and defensive responses. Psychophysiology. 41:461– 466.
Morgan CA III, Wang S, Rasmusson A, Hazlett G, Anderson G, Charney DS Wald FDM, Mellenberg GJ (1990) De verkorte versie van de Nederlandse (2001) Relationship among plasma cortisol, catecholamines, neuropeptide vertaling van de Profile of Mood States (POMS). 关The brief version of the Y and human performance during exposure to uncontrollable stress.
Dutch translation of the Profile of Mood States (POMS)兴. Ned Tijdschr Psychosom Med. 63:412– 422.
Psychol. 45:86 –90.
Mulder RT, Beautrais AL, Joyce PR, Fergusson DM (1998) Relationship Waller NG, Putnam FW, Carlson EB (1996) Types of dissociation and between dissociation, childhood sexual abuse and mental illness in a dissociative types: A taxometric analysis of dissociative experiences.
general population sample. Am J Psychiatry. 155:806 – 811.
Psychol Methods. 1:300 –321.
Nixon RDV, Bryant RA, Moulds ML, Felmingham KL, Mastrodomenico JA Yehuda R, Southwick SM, Krystal JH, Bremner D, Charney DS, Mason JW (2005) Physiological arousal and dissociation in acute trauma victims (1993) Enhanced suppression of cortisol following dexamethasone admin- during trauma narratives. J Trauma Stress. 18:107–113.
istration in posttraumatic stress disorder.

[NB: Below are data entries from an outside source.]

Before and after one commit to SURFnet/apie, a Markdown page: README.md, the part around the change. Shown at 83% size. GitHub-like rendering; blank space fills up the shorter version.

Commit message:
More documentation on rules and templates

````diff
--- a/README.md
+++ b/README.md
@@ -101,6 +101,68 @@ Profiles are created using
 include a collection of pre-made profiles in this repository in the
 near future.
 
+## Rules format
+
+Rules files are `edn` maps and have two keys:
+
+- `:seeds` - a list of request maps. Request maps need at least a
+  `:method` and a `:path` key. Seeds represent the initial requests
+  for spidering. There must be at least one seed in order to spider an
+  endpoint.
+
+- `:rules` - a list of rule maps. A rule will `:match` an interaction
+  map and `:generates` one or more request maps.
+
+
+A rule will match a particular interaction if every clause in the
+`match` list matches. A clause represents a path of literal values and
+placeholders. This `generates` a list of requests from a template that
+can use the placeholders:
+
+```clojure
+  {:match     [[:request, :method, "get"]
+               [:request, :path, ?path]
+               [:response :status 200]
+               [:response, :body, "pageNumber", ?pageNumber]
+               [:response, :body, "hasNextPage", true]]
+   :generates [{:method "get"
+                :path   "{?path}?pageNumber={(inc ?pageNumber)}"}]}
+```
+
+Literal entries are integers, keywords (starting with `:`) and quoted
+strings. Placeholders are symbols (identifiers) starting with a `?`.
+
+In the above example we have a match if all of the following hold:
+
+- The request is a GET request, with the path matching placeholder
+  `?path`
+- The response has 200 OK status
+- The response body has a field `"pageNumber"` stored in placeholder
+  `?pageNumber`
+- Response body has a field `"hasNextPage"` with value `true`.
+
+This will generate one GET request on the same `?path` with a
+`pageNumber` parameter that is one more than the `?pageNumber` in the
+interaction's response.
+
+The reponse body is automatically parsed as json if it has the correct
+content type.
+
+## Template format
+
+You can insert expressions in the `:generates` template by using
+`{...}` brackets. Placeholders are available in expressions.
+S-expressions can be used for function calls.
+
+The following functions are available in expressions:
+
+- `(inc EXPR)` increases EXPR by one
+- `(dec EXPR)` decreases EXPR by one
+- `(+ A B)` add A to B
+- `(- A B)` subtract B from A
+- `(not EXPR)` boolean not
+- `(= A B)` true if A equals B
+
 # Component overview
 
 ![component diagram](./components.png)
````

Am J Psychiatry. 150:83– 86.
2007 Lippincott Williams & Wilkins

Source: http://haraldmerckelbach.nl/artikelen_engels/2007/Depersonalization_Experiences_In_Undergraduates_Are_Related_To.pdf

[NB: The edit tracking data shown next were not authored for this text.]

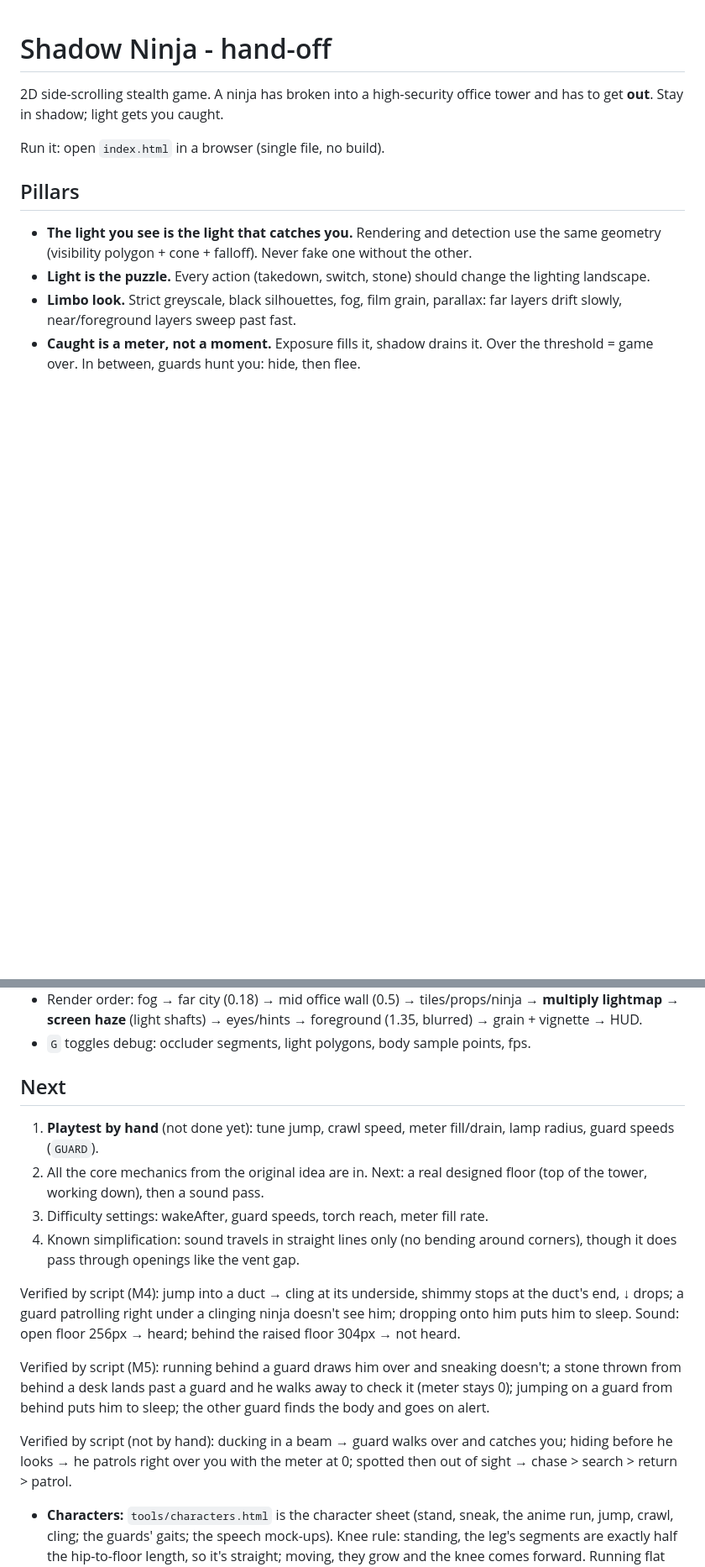
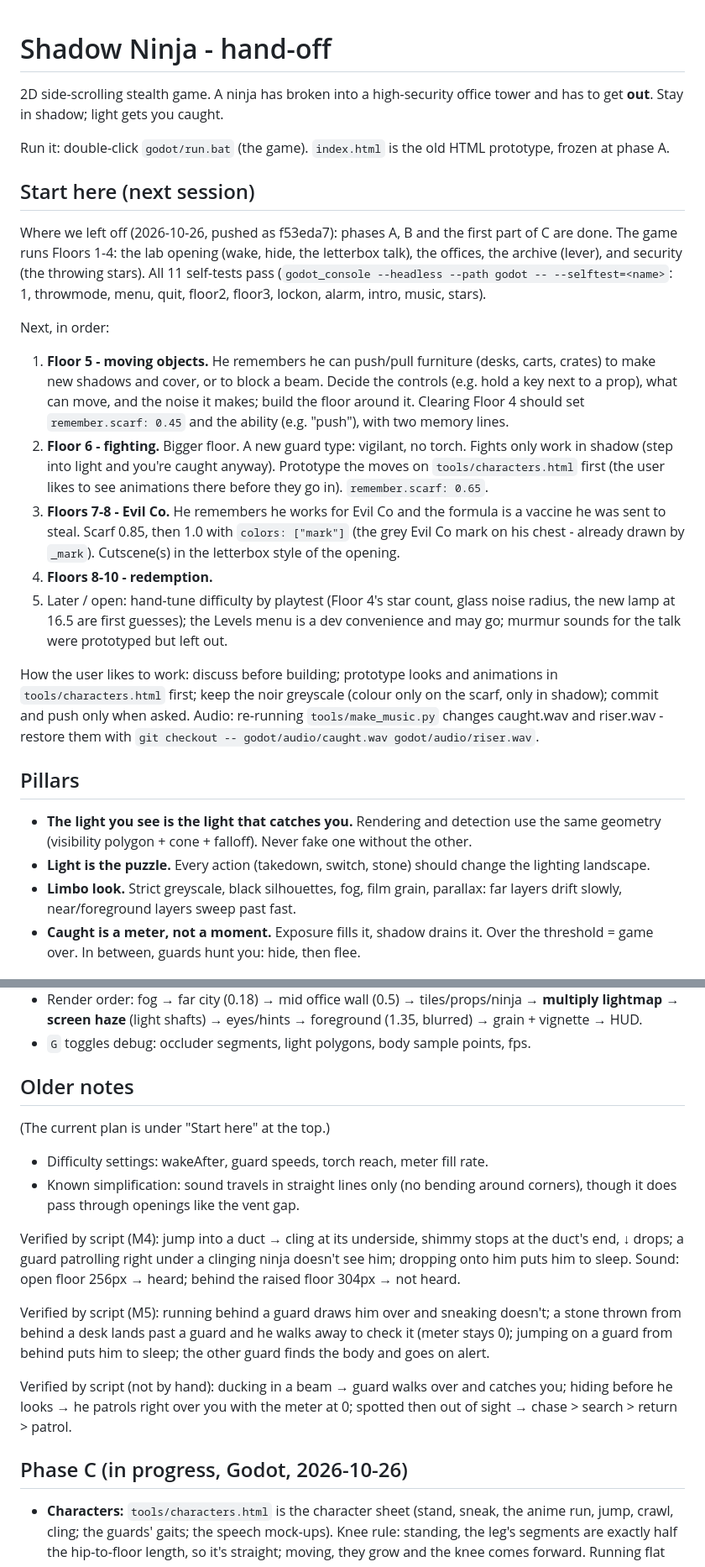
Before and after one commit to krishnasHub/shadow-ninja, a Markdown page: TODO.md, 2 parts joined by grey strips. Shown at 84% size. Rendered like a GitHub page; blank space fills up the shorter version.

Commit message:
TODO: where to start next session
Co-Authored-By: Claude Opus 5.5 <noreply@anthropic.com>

```diff
--- a/TODO.md
+++ b/TODO.md
@@ -2,7 +2,19 @@
 
 2D side-scrolling stealth game. A ninja has broken into a high-security office tower and has to get **out**. Stay in shadow; light gets you caught.
 
-Run it: open `index.html` in a browser (single file, no build).
+Run it: double-click `godot/run.bat` (the game). `index.html` is the old HTML prototype, frozen at phase A.
+
+## Start here (next session)
+Where we left off (2026-10-26, pushed as f53eda7): phases A, B and the first part of C are done. The game runs Floors 1-4: the lab opening (wake, hide, the letterbox talk), the offices, the archive (lever), and security (the throwing stars). All 11 self-tests pass (`godot_console --headless --path godot -- --selftest=<name>`: 1, throwmode, menu, quit, floor2, floor3, lockon, alarm, intro, music, stars).
+
+Next, in order:
+1. **Floor 5 - moving objects.** He remembers he can push/pull furniture (desks, carts, crates) to make new shadows and cover, or to block a beam. Decide the controls (e.g. hold a key next to a prop), what can move, and the noise it makes; build the floor around it. Clearing Floor 4 should set `remember.scarf: 0.45` and the ability (e.g. "push"), with two memory lines.
+2. **Floor 6 - fighting.** Bigger floor. A new guard type: vigilant, no torch. Fights only work in shadow (step into light and you're caught anyway). Prototype the moves on `tools/characters.html` first (the user likes to see animations there before they go in). `remember.scarf: 0.65`.
+3. **Floors 7-8 - Evil Co.** He remembers he works for Evil Co and the formula is a vaccine he was sent to steal. Scarf 0.85, then 1.0 with `colors: ["mark"]` (the grey Evil Co mark on his chest - already drawn by `_mark`). Cutscene(s) in the letterbox style of the opening.
+4. **Floors 8-10 - redemption.**
+5. Later / open: hand-tune difficulty by playtest (Floor 4's star count, glass noise radius, the new lamp at 16.5 are first guesses); the Levels menu is a dev convenience and may go; murmur sounds for the talk were prototyped but left out.
+
+How the user likes to work: discuss before building; prototype looks and animations in `tools/characters.html` first; keep the noir greyscale (colour only on the scarf, only in shadow); commit and push only when asked. Audio: re-running `tools/make_music.py` changes caught.wav and riser.wav - restore them with `git checkout -- godot/audio/caught.wav godot/audio/riser.wav`.
 
 ## Pillars
 - **The light you see is the light that catches you.** Rendering and detection use the same geometry (visibility polygon + cone + falloff). Never fake one without the other.
@@ -124,17 +136,18 @@ A full port of the HTML version (same level, mechanics and numbers) in Godot 4.7
 - Render order: fog → far city (0.18) → mid office wall (0.5) → tiles/props/ninja → **multiply lightmap** → **screen haze** (light shafts) → eyes/hints → foreground (1.35, blurred) → grain + vignette → HUD.
 - `G` toggles debug: occluder segments, light polygons, body sample points, fps.
 
-## Next
-1. **Playtest by hand** (not done yet): tune jump, crawl speed, meter fill/drain, lamp radius, guard speeds (`GUARD`).
-2. All the core mechanics from the original idea are in. Next: a real designed floor (top of the tower, working down), then a sound pass.
-3. Difficulty settings: wakeAfter, guard speeds, torch reach, meter fill rate.
-4. Known simplification: sound travels in straight lines only (no bending around corners), though it does pass through openings like the vent gap.
+## Older notes
+(The current plan is under "Start here" at the top.)
+- Difficulty settings: wakeAfter, guard speeds, torch reach, meter fill rate.
+- Known simplification: sound travels in straight lines only (no bending around corners), though it does pass through openings like the vent gap.
 
 Verified by script (M4): jump into a duct → cling at its underside, shimmy stops at the duct's end, ↓ drops; a guard patrolling right under a clinging ninja doesn't see him; dropping onto him puts him to sleep. Sound: open floor 256px → heard; behind the raised floor 304px → not heard.
 
 Verified by script (M5): running behind a guard draws him over and sneaking doesn't; a stone thrown from behind a desk lands past a guard and he walks away to check it (meter stays 0); jumping on a guard from behind puts him to sleep; the other guard finds the body and goes on alert.
 
 Verified by script (not by hand): ducking in a beam → guard walks over and catches you; hiding before he looks → he patrols right over you with the meter at 0; spotted then out of sight → chase > search > return > patrol.
+
+## Phase C (in progress, Godot, 2026-10-26)
 - **Characters:** `tools/characters.html` is the character sheet (stand, sneak, the anime run, jump, crawl, cling; the guards' gaits; the speech mock-ups). Knee rule: standing, the leg's segments are exactly half the hip-to-floor length, so it's straight; moving, they grow and the knee comes forward. Running flat out (`dashing()`) is the anime run: body pitched 0.62 rad from the hip, arms streaming back. Elbows only in cutscenes; in play the arms stay as they were.
 - **Throwing stars (phase C, Floor 4):** remembered on clearing Floor 3 (with the scarf). Throw mode throws whatever's in hand; Q / Tab (controller X) switches stone and star, and an empty hand switches by itself. `STAR`: 3 a floor, 950 px/s in a straight line, 700 px reach, not picked up again. One through a lamp's bulb or a camera's housing puts it out until a retry (`break_light`): a lamp's shade hangs crooked and glass glints on the floor, and the glass is loud (`NOISE.glass` 300 px - guards come to look); a camera's lens droops, it sparks, and it never sees you again. A miss bites into the wall (a tink). The aim shows a dotted line and rings the light it would hit. Floor 4: a bright lamp over open floor at 16.5 to learn on; the camera at 90.5 can be blinded from the end of the catwalk (the duct blocks a throw from behind the cooler). Sounds: whoosh, glass, tink. Self-test: `--selftest=stars`.
 - **Memory colour (the rule):** one colour on one thing - the scarf - and only in shadow. Lit, he's the grey he always was. Each floor's `remember.scarf` (0..1) sets how far up the scarf the colour has climbed from the tip; it deepens from maroon to a full dark red as it climbs (`_scarf` in draw_node.gd, fading out by half-lit). Plan: 0.25 after Floor 3 (in now), then 0.45, 0.65, 0.85, and 1.0 at the last step, together with `colors: ["mark"]` - the Evil Co mark on his chest, a grey diamond a shade off his body, seen lit or not (`_mark`). No hands. Mocked up in `tools/characters.html` (Memory · colour over time).
```
Also changed, not shown: other parts of TODO.md (+1 -1 lines).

Gemeinsame Stellungnahme zur Nutzenbewertung gemäß § 35a SGB V von Projektnummer IQWiG A15-60 IQWiG Bericht Nr. 379 vom 30. März 2016 Vorgangsnummer 2016-01-01-D-207 1. Einleitung 2. Stand des Wissens 3. Dossier und Bewertung von Sacubitril/Valsartan bei symptomatischer chronischer Herzinsuffizienz mit reduzierter Ejektionsfraktion 3.1 Zweckmäßige Vergleichstherapie 3.2 Studien 3.3 Endpunkte 3.4 Übertragbarkeit der Studiendaten auf Deutschland 3.5 Bericht des IQWiG 3.6 Ausmaß des Zusatznutzens

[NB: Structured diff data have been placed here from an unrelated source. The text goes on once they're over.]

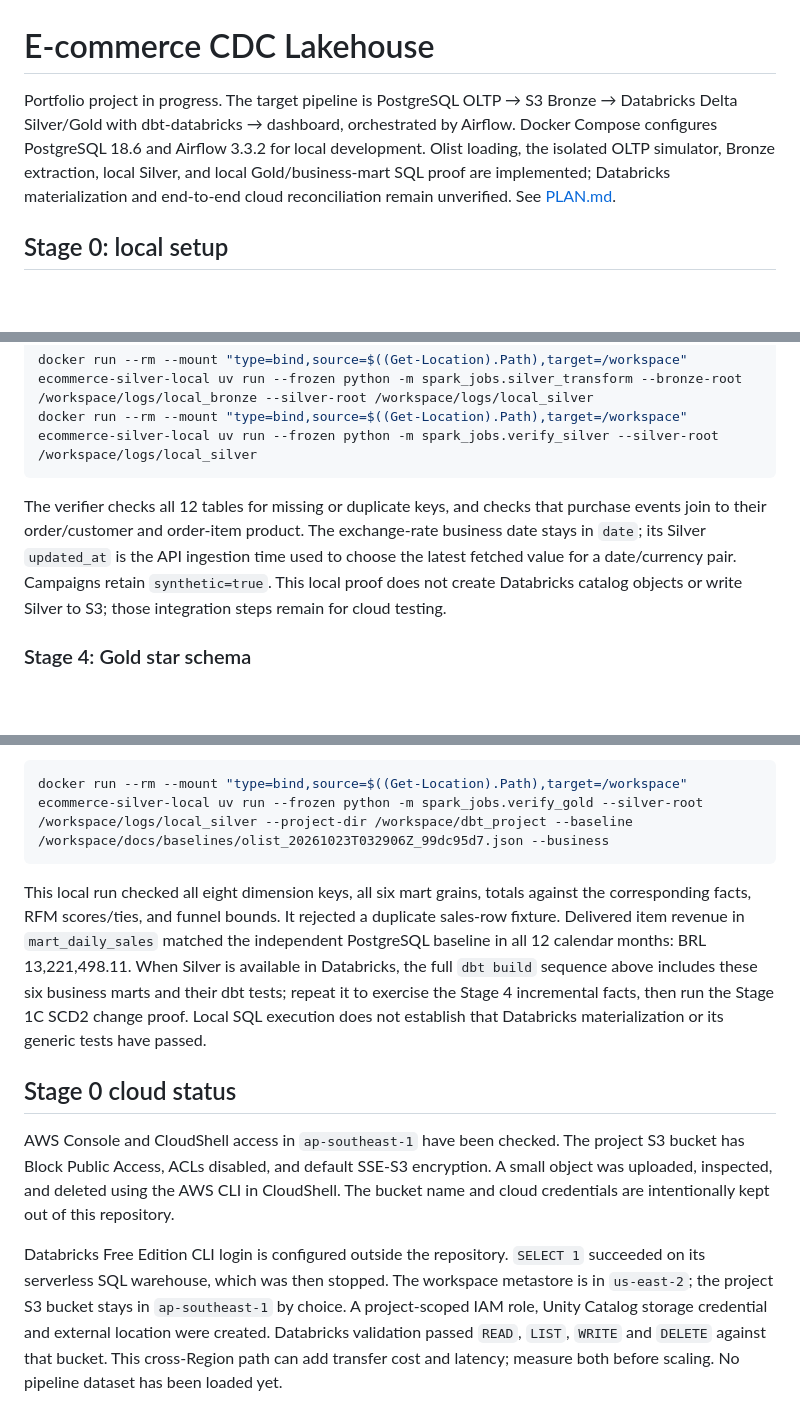
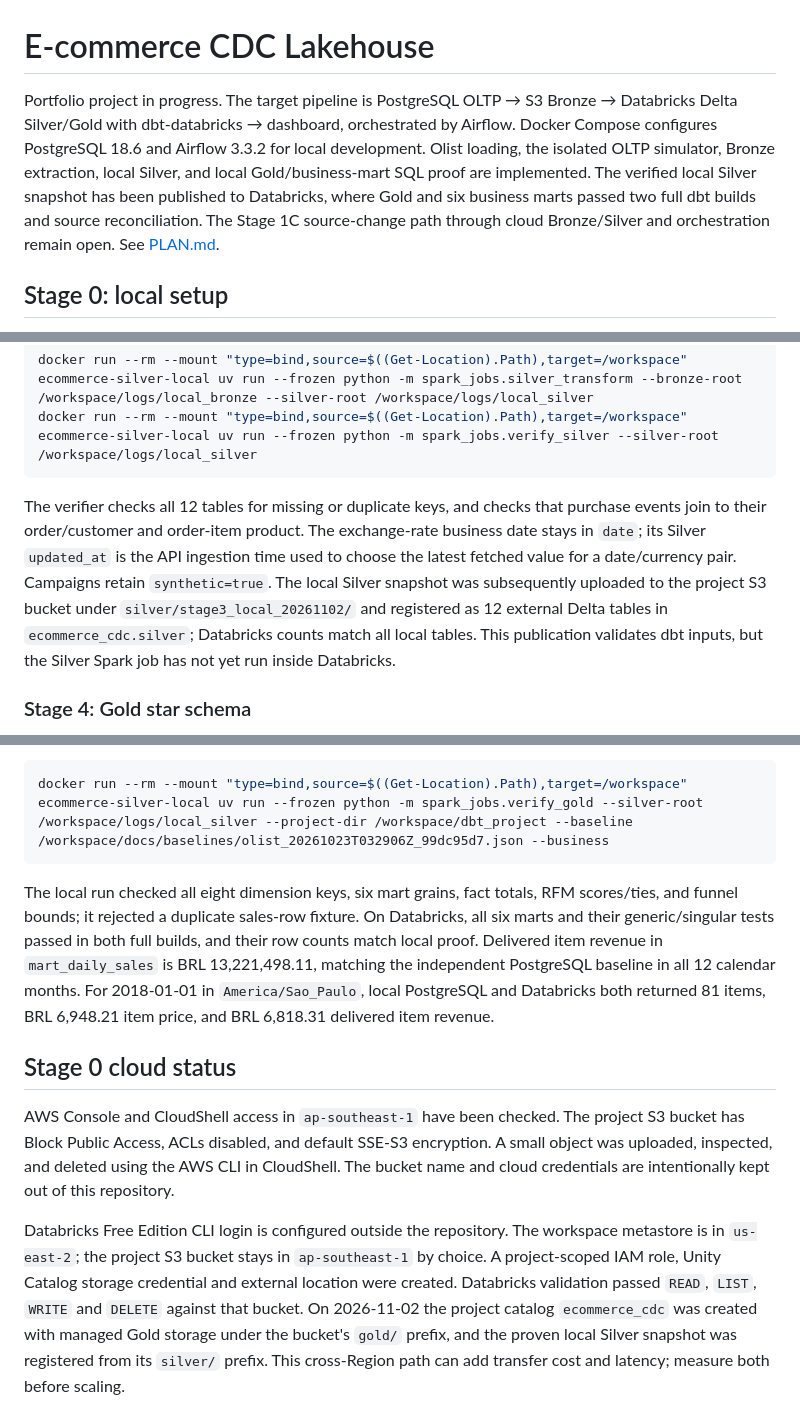
Before and after one commit to datnndd/E-commerce-CDC, a Markdown page: README.md, 3 parts joined by grey strips. GitHub-like rendering; blank space fills up the shorter version.

````diff
--- a/README.md
+++ b/README.md
@@ -1,6 +1,6 @@
 # E-commerce CDC Lakehouse
 
-Portfolio project in progress. The target pipeline is PostgreSQL OLTP → S3 Bronze → Databricks Delta Silver/Gold with dbt-databricks → dashboard, orchestrated by Airflow. Docker Compose configures PostgreSQL 18.6 and Airflow 3.3.2 for local development. Olist loading, the isolated OLTP simulator, Bronze extraction, local Silver, and local Gold/business-mart SQL proof are implemented; Databricks materialization and end-to-end cloud reconciliation remain unverified. See [PLAN.md](PLAN.md).
+Portfolio project in progress. The target pipeline is PostgreSQL OLTP → S3 Bronze → Databricks Delta Silver/Gold with dbt-databricks → dashboard, orchestrated by Airflow. Docker Compose configures PostgreSQL 18.6 and Airflow 3.3.2 for local development. Olist loading, the isolated OLTP simulator, Bronze extraction, local Silver, and local Gold/business-mart SQL proof are implemented. The verified local Silver snapshot has been published to Databricks, where Gold and six business marts passed two full dbt builds and source reconciliation. The Stage 1C source-change path through cloud Bronze/Silver and orchestration remain open. See [PLAN.md](PLAN.md).
 
 ## Stage 0: local setup
 
@@ -210,7 +211,7 @@ docker run --rm --mount "type=bind,source=$((Get-Location).Path),target=/workspa
 docker run --rm --mount "type=bind,source=$((Get-Location).Path),target=/workspace" ecommerce-silver-local uv run --frozen python -m spark_jobs.verify_silver --silver-root /workspace/logs/local_silver
 ```
 
-The verifier checks all 12 tables for missing or duplicate keys, and checks that purchase events join to their order/customer and order-item product. The exchange-rate business date stays in `date`; its Silver `updated_at` is the API ingestion time used to choose the latest fetched value for a date/currency pair. Campaigns retain `synthetic=true`. This local proof does not create Databricks catalog objects or write Silver to S3; those integration steps remain for cloud testing.
+The verifier checks all 12 tables for missing or duplicate keys, and checks that purchase events join to their order/customer and order-item product. The exchange-rate business date stays in `date`; its Silver `updated_at` is the API ingestion time used to choose the latest fetched value for a date/currency pair. Campaigns retain `synthetic=true`. The local Silver snapshot was subsequently uploaded to the project S3 bucket under `silver/stage3_local_20261102/` and registered as 12 external Delta tables in `ecommerce_cdc.silver`; Databricks counts match all local tables. This publication validates dbt inputs, but the Silver Spark job has not yet run inside Databricks.
 
 ### Stage 4: Gold star schema
 
@@ -247,10 +252,10 @@ Run the full Stage 4–5 SQL proof locally:
 docker run --rm --mount "type=bind,source=$((Get-Location).Path),target=/workspace" ecommerce-silver-local uv run --frozen python -m spark_jobs.verify_gold --silver-root /workspace/logs/local_silver --project-dir /workspace/dbt_project --baseline /workspace/docs/baselines/olist_20261023T032906Z_99dc95d7.json --business
 ```
 
-This local run checked all eight dimension keys, all six mart grains, totals against the corresponding facts, RFM scores/ties, and funnel bounds. It rejected a duplicate sales-row fixture. Delivered item revenue in `mart_daily_sales` matched the independent PostgreSQL baseline in all 12 calendar months: BRL 13,221,498.11. When Silver is available in Databricks, the full `dbt build` sequence above includes these six business marts and their dbt tests; repeat it to exercise the Stage 4 incremental facts, then run the Stage 1C SCD2 change proof. Local SQL execution does not establish that Databricks materialization or its generic tests have passed.
+The local run checked all eight dimension keys, six mart grains, fact totals, RFM scores/ties, and funnel bounds; it rejected a duplicate sales-row fixture. On Databricks, all six marts and their generic/singular tests passed in both full builds, and their row counts match local proof. Delivered item revenue in `mart_daily_sales` is BRL 13,221,498.11, matching the independent PostgreSQL baseline in all 12 calendar months. For 2018-01-01 in `America/Sao_Paulo`, local PostgreSQL and Databricks both returned 81 items, BRL 6,948.21 item price, and BRL 6,818.31 delivered item revenue.
 
 ## Stage 0 cloud status
 
 AWS Console and CloudShell access in `ap-southeast-1` have been checked. The project S3 bucket has Block Public Access, ACLs disabled, and default SSE-S3 encryption. A small object was uploaded, inspected, and deleted using the AWS CLI in CloudShell. The bucket name and cloud credentials are intentionally kept out of this repository.
 
-Databricks Free Edition CLI login is configured outside the repository. `SELECT 1` succeeded on its serverless SQL warehouse, which was then stopped. The workspace metastore is in `us-east-2`; the project S3 bucket stays in `ap-southeast-1` by choice. A project-scoped IAM role, Unity Catalog storage credential and external location were created. Databricks validation passed `READ`, `LIST`, `WRITE` and `DELETE` against that bucket. This cross-Region path can add transfer cost and latency; measure both before scaling. No pipeline dataset has been loaded yet.
+Databricks Free Edition CLI login is configured outside the repository. The workspace metastore is in `us-east-2`; the project S3 bucket stays in `ap-southeast-1` by choice. A project-scoped IAM role, Unity Catalog storage credential and external location were created. Databricks validation passed `READ`, `LIST`, `WRITE` and `DELETE` against that bucket. On 2026-11-02 the project catalog `ecommerce_cdc` was created with managed Gold storage under the bucket's `gold/` prefix, and the proven local Silver snapshot was registered from its `silver/` prefix. This cross-Region path can add transfer cost and latency; measure both before scaling.
````
Also changed, not shown: other parts of README.md (+10 -5 lines), PLAN.md (+14 -13 lines), docs/images/dbt-lineage-sales.png (added), 3 other files.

The community-reinforcement approach

Reinforcement Approach William R. Miller, Ph.D., and Robert J. Meyers, M.S., with Susanne Hiller-Sturmhöfel, Ph.D. The community-reinforcement approach (CRA) is an alcoholism treatment approach thataims to achieve abstinence by eliminating positive reinforcement for drinking and enhancingpositive reinforcement for sobriety. CRA integrates several treatment components, includingbuilding the client's motivation to quit drinking, helping the client initiate sobriety, analyzingthe client's drinking pattern, increasing positive reinforcement, learning new copingbehaviors, and involving significant others in the recovery process. These components can beadjusted to the individual client's needs to achieve optimal treatment outcome. In addition,treatment outcome can be influenced by factors such as therapist style and initial treatmentintensity. Several studies have provided evidence for CRA's effectiveness in achievingabstinence. Furthermore, CRA has been successfully integrated with a variety of othertreatment approaches, such as family therapy and motivational interviewing, and has beentested in the treatment of other drug abuse. KEY WORDS: AODU (alcohol and other drug use)treatment method; reinforcement; AOD (alcohol and other drug) abstinence; motivation; AODuse pattern; AODD (alcohol and other drug dependence) recovery; treatment outcome;cessation of AODU; professional client relations; family therapy; motivational interviewing;spouse or significant other; literature review